- Instructions to follow -
Each record that follows should be repeated exactly, with no pictures carried over.

***

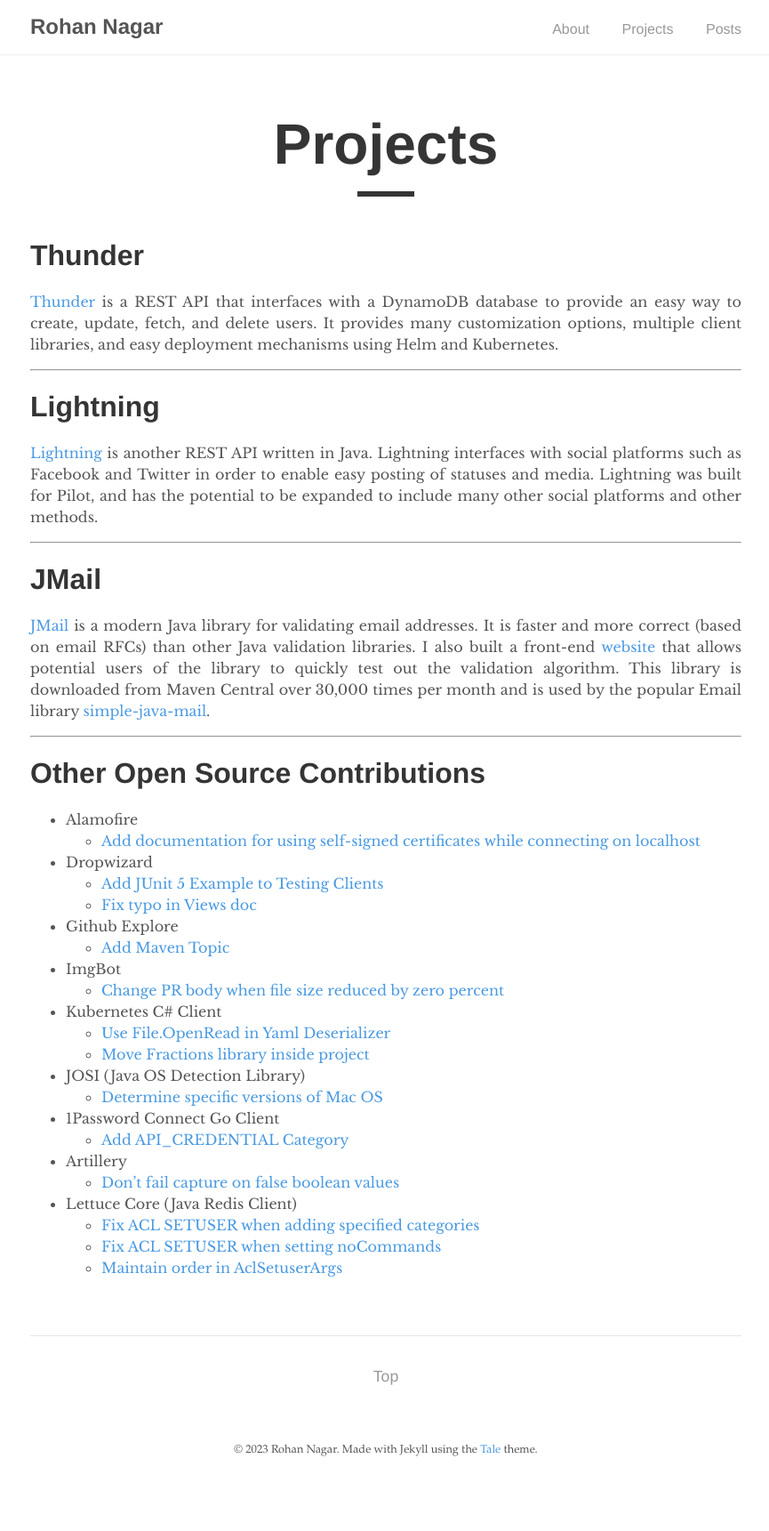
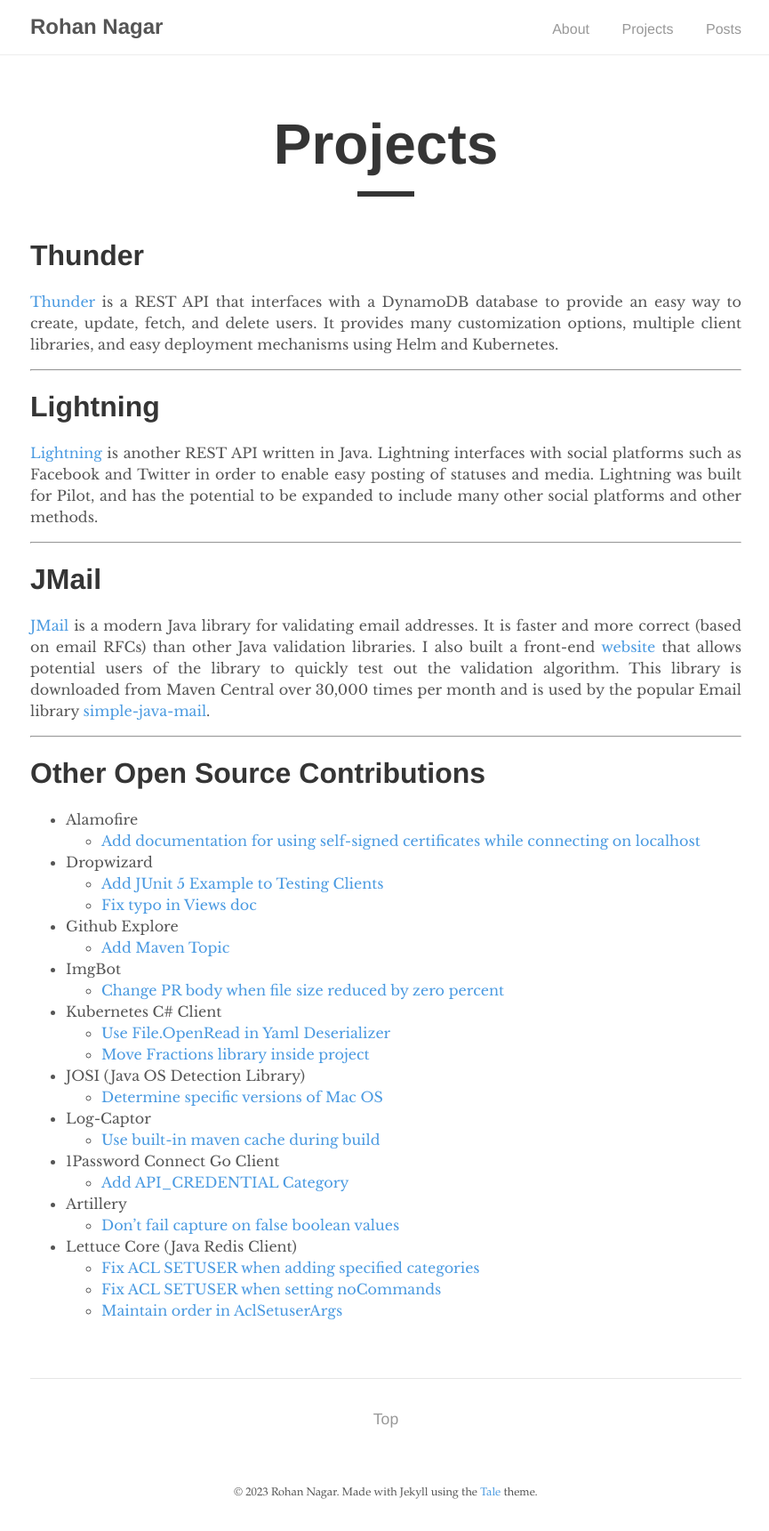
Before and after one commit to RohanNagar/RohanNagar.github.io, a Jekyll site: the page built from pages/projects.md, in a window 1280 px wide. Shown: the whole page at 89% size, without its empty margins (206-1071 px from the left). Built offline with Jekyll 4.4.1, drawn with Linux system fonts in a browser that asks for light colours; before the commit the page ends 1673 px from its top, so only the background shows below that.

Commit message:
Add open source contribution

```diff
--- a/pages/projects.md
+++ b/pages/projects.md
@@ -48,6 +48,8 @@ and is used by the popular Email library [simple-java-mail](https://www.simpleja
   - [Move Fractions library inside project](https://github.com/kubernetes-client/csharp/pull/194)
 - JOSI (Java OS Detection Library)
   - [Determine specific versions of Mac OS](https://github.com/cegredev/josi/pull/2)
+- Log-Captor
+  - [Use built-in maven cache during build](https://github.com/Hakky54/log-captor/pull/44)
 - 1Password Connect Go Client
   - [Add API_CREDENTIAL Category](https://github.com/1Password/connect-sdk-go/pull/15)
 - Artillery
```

***

- Solution to this exercise -
Before and after one commit to RohanNagar/RohanNagar.github.io, a Jekyll site: the page built from pages/projects.md, in a window 1280 px wide. Shown: the whole page at 89% size, without its empty margins (206-1071 px from the left). Built offline with Jekyll 4.4.1, drawn with Linux system fonts in a browser that asks for light colours; before the commit the page ends 1673 px from its top, so only the background shows below that.

Commit message:
Add open source contribution

```diff
--- a/pages/projects.md
+++ b/pages/projects.md
@@ -48,6 +48,8 @@ and is used by the popular Email library [simple-java-mail](https://www.simpleja
   - [Move Fractions library inside project](https://github.com/kubernetes-client/csharp/pull/194)
 - JOSI (Java OS Detection Library)
   - [Determine specific versions of Mac OS](https://github.com/cegredev/josi/pull/2)
+- Log-Captor
+  - [Use built-in maven cache during build](https://github.com/Hakky54/log-captor/pull/44)
 - 1Password Connect Go Client
   - [Add API_CREDENTIAL Category](https://github.com/1Password/connect-sdk-go/pull/15)
 - Artillery
```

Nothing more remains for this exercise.